This book explores the fascinating and complex interactions between the ways that culture and education operate within and across societies. In some cases, education is imagined as an integrated part of general cultural phenomena; in others, educational interventions become the means for transforming the cultural circumstances of different populations. The contributors to this volume show how certain educational practices produce new cultural and professional knowledge; discuss the impacts of initially foreign educational ideas and institutions on established cultural institutions in very different societies; and explore the impacts of modernity and modern educational ideas on more traditional gendered and religious practices and communities.
The book also provided striking examples of when these impacts were not benign. Increasingly powerful twentieth-century governments attempted to use education and schools to produce new, reformed citizens suitable for their newly created colonial, national, socialist, and fascist states. The expectation was that cultural and social transformation might be engineered, in major part, through schooling.
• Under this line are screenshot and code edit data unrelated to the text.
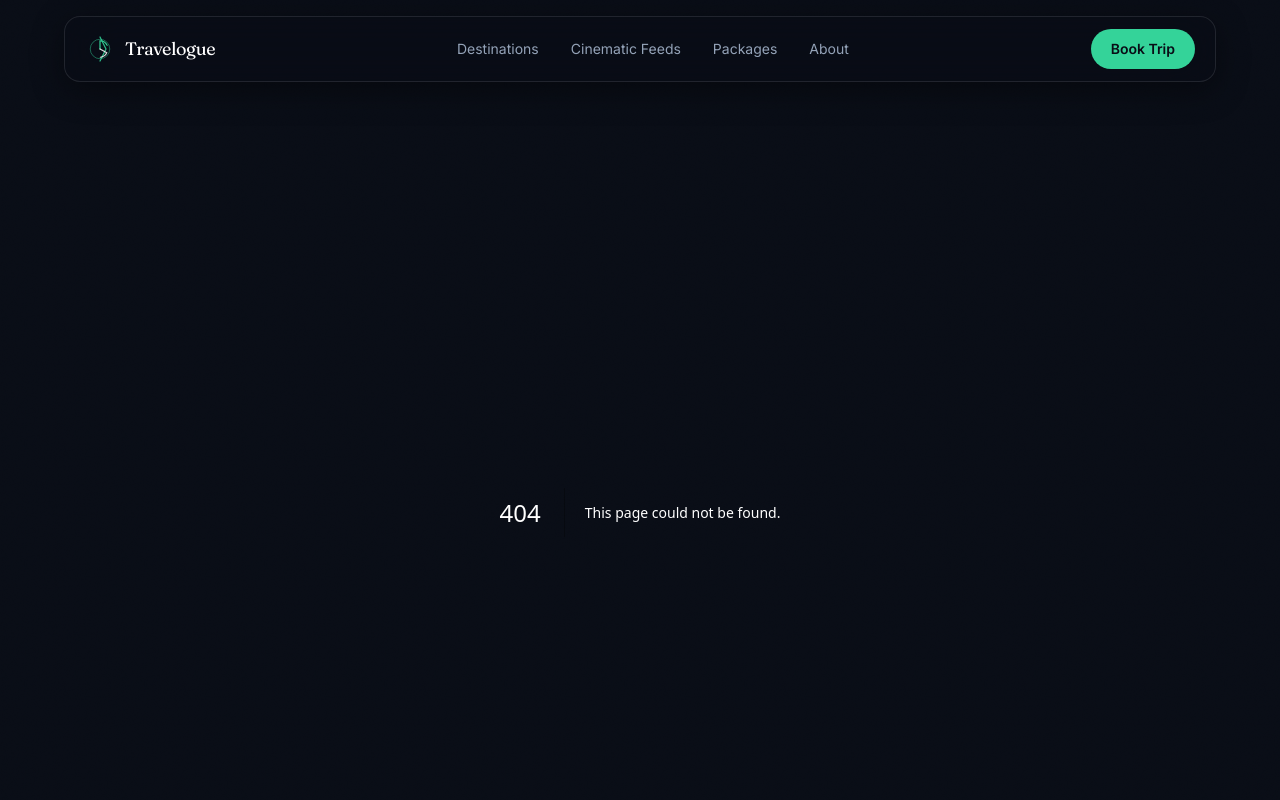
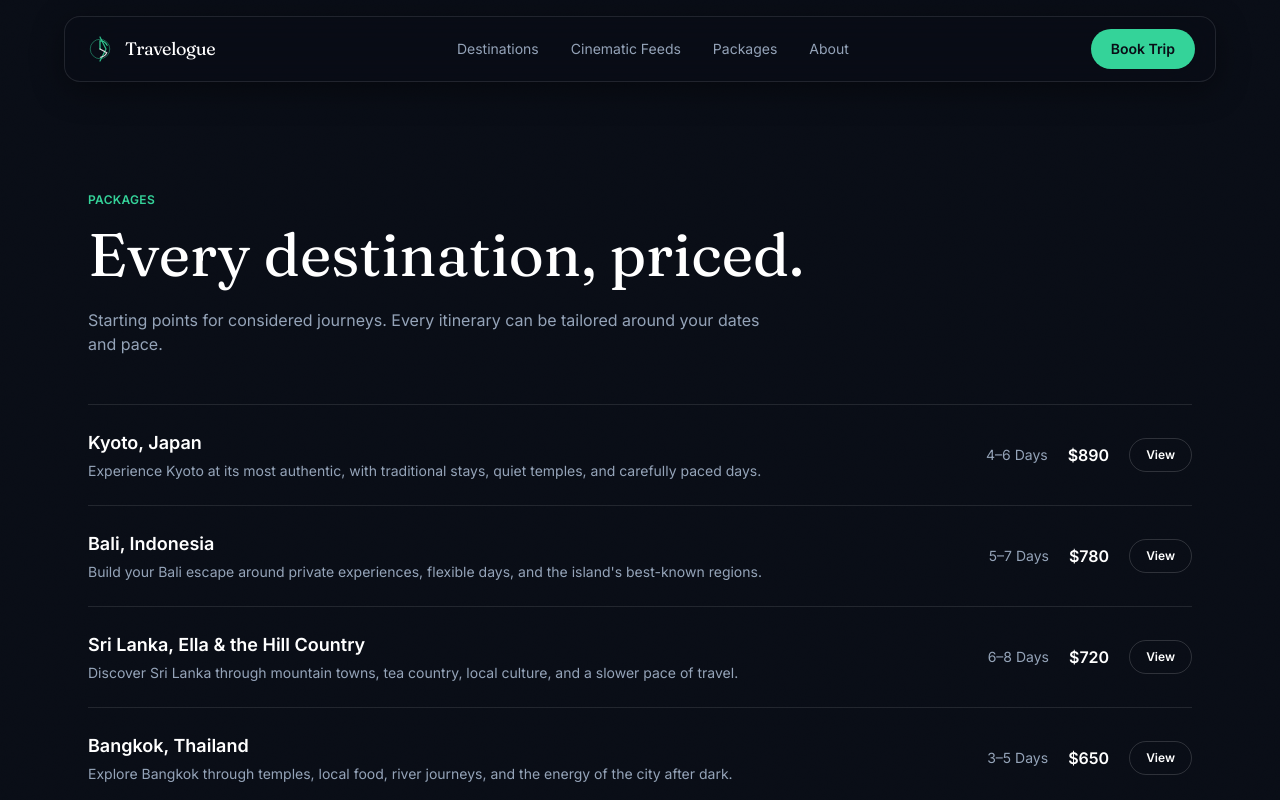
Before and after one commit to LinukaBandara/Travelogue, a Next.js app: page /packages in a window 1280 px wide. Before the commit this address had no page. Shown: the top 800 px of the page. Built offline with nearby package versions, Linux system fonts and the light colour scheme.

Commit message:
Add packages page

```diff
--- /dev/null
+++ b/app/packages/page.js
@@ -0,0 +1,4 @@
+import Link from "next/link";
+import { destinations } from "@/lib/destinations";
+export const metadata = { title: "Packages", description: "Compare Travelogue destination packages, durations, starting prices, and itineraries." };
+export default function PackagesPage(){return <section className="mx-auto max-w-6xl px-6 py-12 md:py-20"><p className="text-xs font-semibold text-mint tracking-wide mb-4">PACKAGES</p><h1 className="font-display text-4xl md:text-6xl mb-6">Every destination, priced.</h1><p className="text-slateSoft max-w-2xl mb-12">Starting points for considered journeys. Every itinerary can be tailored around your dates and pace.</p><div className="border-t border-white/10">{destinations.map(d=><div key={d.slug} className="py-6 border-b border-white/10 flex flex-col sm:flex-row sm:items-center justify-between gap-5"><div><Link href={`/destinations/${d.slug}`} className="text-lg font-semibold hover:text-mint">{d.name}, {d.country}</Link><p className="text-sm text-slateSoft mt-1">{d.tagline}</p></div><div className="flex items-center gap-5"><span className="text-sm text-slateSoft">{d.duration}</span><span className="font-semibold">${d.price.toLocaleString()}</span><Link href={`/destinations/${d.slug}`} className="rounded-full border border-white/15 px-4 py-2 text-xs font-semibold hover:border-mint hover:text-mint">View</Link></div></div>)}</div></section>}
```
This book was originally published as a special issue of Paedagogica Historica.
Table of Contents
Introduction – Culture and education: looking back to culture through education Filiz Meşeci Giorgetti, Craig Campbell and Ali Arslan
1. A culture of knowledge production: testing and observation of Dutch children with learning and behavioural problems (1949–1985) Nelleke Bakker
2. A new educational model and the crisis of modern terminologies: a view of Egypt in the nineteenth century Kinda alSamara
3. The cult of order: in search of underlying patterns of the colonial and neo-colonial ‘‘grammar of educationalisation’’ in the Belgian Congo. Exported school rituals and routines? Sarah Van Ruyskensvelde, Karen Hulstaert and Marc Depaepe
4. Creating an educational home: mothering for schooling in the Australian Women’s Weekly, 1943–1960 Helen Proctor and Heather Weaver
5. A case study of women instructors and their education in the reign of Abdulhamid II Meryem Karabekmez
6. Useful citizens, useful citizenship: cultural contexts of Sámi education in early twentieth-century Norway, Sweden, and Finland Otso Kortekangas
7. Whose children are they? A transnational minority religious sect and schools as sites of conflict in Canada, 1890–1922 Robyn Sneath
8. The foundation of the Turkish National Student Union and the attendance of the International Student Union at the Second Warsaw Congress Betül Batir
9. Heroism and Volksgemeinschaft (ethnic community) in National Socialist education 1933–1945 Carsten Heinze and Kristin Straube-Heinze
10. National unity in cultural diversity: how national and linguistic identities affected Swiss language curricula (1914–1961) Anja Giudici and Sandra Grizelj
11. Household bibis, pious learning and racial cure: changing feminine identities in colonial India, 1780–1925 Tim Allender
12. The student in the Polish socialist secondary school (1945–1989): a cultural context Justyna Gulczynska
Filiz Meşeci Giorgetti is Associate Professor of the History of Education at Istanbul University, Turkey. Her teaching and research interests include the history of Turkish education of the nineteenth and twentieth centuries. Her historical research has focused on the roots of educational rituals, and the educational politics of the early Republican period in Turkey. Her latest book is the first book in Turkey about educational rituals: Eğitim Ritüelleri (2016), and her current research project is writing the history of one of the important lycée of İstanbul.
Ali Arslan is Professor of History at Istanbul University, Turkey, where he was Chair of the Department of History from 2011 to 2014. His studies are in the field of education history, history and strategy. He formerly worked as an educational consultant for the Turkish Cooperation and Coordination Agency.
Craig Campbell is an Honorary Associate Professor at the University of Sydney, Australia. His books cover subjects including the history of schooling in Australia and the South West Pacific, school markets, and secondary schooling. He is currently writing a biography of Australia's leading feminist educator, Jean Blackburn. He is a former executive member of the International Standing Conference of the History of Education and is currently President of the Australian and New Zealand History of Education Society. He edits the online Dictionary of Educational History in Australia and New Zealand.